After being told the vehicle would be searched, he admitted there was a ‘spliff’ containing cannabis bush in the driver’s door pocket and a cannabis grinder on the back seat.

A search of his home in Owen Drive, West Boldon, found a ‘white, crumbly substance’, which tests confirmed was 41.6g of cocaine, at the back of a wardrobe. Mrs Gatens told the court Martin had moved into his grandparents’ home after their deaths, but being surrounded by constant reminders of them made it more difficult to move on.

He had been recommended to try cocaine and found it alleviated his grief ‘for a short period’. “He was soon using it to extreme excess,” said Mrs Gatens.
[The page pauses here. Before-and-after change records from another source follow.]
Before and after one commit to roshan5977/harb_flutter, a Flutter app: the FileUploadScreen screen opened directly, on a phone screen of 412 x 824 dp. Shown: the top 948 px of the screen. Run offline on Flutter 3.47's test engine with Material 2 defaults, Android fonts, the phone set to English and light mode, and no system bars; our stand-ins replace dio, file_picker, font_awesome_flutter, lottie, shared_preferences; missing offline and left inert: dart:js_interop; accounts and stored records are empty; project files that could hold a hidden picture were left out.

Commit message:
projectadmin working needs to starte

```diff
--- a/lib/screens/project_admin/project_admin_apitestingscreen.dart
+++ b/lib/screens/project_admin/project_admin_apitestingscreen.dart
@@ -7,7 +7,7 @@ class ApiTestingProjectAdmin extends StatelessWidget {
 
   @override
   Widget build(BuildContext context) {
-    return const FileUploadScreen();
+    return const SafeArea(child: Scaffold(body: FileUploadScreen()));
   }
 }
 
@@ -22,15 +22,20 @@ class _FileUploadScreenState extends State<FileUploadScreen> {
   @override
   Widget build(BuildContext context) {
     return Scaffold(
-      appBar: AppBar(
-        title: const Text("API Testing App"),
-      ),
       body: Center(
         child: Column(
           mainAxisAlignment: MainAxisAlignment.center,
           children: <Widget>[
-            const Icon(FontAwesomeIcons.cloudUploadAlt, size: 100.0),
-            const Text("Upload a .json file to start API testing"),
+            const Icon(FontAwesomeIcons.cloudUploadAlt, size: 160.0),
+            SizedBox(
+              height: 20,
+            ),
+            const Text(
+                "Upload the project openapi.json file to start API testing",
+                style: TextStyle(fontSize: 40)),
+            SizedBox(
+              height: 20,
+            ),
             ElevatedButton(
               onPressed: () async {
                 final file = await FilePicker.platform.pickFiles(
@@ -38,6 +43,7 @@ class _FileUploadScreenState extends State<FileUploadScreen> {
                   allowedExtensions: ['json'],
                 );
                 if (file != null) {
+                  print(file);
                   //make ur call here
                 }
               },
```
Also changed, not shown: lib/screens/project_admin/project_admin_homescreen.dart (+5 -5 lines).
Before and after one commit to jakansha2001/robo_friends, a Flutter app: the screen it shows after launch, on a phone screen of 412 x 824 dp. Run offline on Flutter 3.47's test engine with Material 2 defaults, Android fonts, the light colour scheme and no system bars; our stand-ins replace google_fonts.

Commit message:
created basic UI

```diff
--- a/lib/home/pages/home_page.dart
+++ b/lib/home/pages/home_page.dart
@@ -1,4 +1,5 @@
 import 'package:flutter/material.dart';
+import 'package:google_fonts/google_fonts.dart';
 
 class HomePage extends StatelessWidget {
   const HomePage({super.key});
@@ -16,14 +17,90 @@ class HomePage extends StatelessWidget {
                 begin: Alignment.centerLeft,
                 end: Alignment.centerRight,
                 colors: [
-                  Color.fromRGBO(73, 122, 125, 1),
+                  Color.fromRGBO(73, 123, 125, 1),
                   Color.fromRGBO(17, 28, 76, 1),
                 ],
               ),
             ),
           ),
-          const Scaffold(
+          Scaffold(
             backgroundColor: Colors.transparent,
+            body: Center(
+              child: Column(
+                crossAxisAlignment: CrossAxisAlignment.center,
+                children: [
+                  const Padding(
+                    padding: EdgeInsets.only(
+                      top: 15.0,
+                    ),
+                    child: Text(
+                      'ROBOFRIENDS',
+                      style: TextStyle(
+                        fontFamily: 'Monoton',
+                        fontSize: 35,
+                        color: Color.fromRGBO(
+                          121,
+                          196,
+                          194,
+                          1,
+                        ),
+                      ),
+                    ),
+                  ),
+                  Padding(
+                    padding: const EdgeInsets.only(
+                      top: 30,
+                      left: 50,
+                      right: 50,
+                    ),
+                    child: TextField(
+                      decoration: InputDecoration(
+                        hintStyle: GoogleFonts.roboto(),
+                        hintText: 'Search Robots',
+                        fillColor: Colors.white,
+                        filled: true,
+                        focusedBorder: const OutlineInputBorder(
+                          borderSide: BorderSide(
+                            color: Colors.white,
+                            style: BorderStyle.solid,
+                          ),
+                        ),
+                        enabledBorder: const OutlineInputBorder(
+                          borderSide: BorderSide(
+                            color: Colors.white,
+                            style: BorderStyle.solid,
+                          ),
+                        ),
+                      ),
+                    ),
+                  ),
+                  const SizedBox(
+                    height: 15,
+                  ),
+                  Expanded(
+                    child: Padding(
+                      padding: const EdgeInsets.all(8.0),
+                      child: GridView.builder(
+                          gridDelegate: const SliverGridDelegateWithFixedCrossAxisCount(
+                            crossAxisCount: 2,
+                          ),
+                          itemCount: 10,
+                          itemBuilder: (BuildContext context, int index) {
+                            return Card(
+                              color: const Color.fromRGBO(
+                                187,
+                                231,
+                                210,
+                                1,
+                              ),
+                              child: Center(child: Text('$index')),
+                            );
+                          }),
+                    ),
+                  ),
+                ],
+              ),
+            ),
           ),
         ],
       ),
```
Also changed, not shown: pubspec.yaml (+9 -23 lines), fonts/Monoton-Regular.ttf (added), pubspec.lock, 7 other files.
“He accepts he was out of control, off the rails, to use all those phrases.”

He had bought such a large amount of cocaine because it was cheaper, but had soon realised it was the wrong way to cope.

“The one thing his grandmother always said to him was to steer clear of drugs, so it was counter-productive to continue to use cocaine,” said Mrs Gatens.

“He put it in a bag at the back of the wardrobe and while he accepts that, obviously, he knew it was there, he had not thought about it for some time.At the time the police found it, he had stopped entirely. That is why it was at the back of the wardrobe.”

Martin found work and was getting his life back on track. Mrs Gatens urged magistrates not to do anything to derail his efforts.

“This young man has lots of positive aspects of his life,” she said. “He has some issues he has dealt with and others he needs to deal with.”

Magistrates jailed Martin for 16 weeks, suspended for a year, and ordered him to carry out 150 hours’ unpaid work.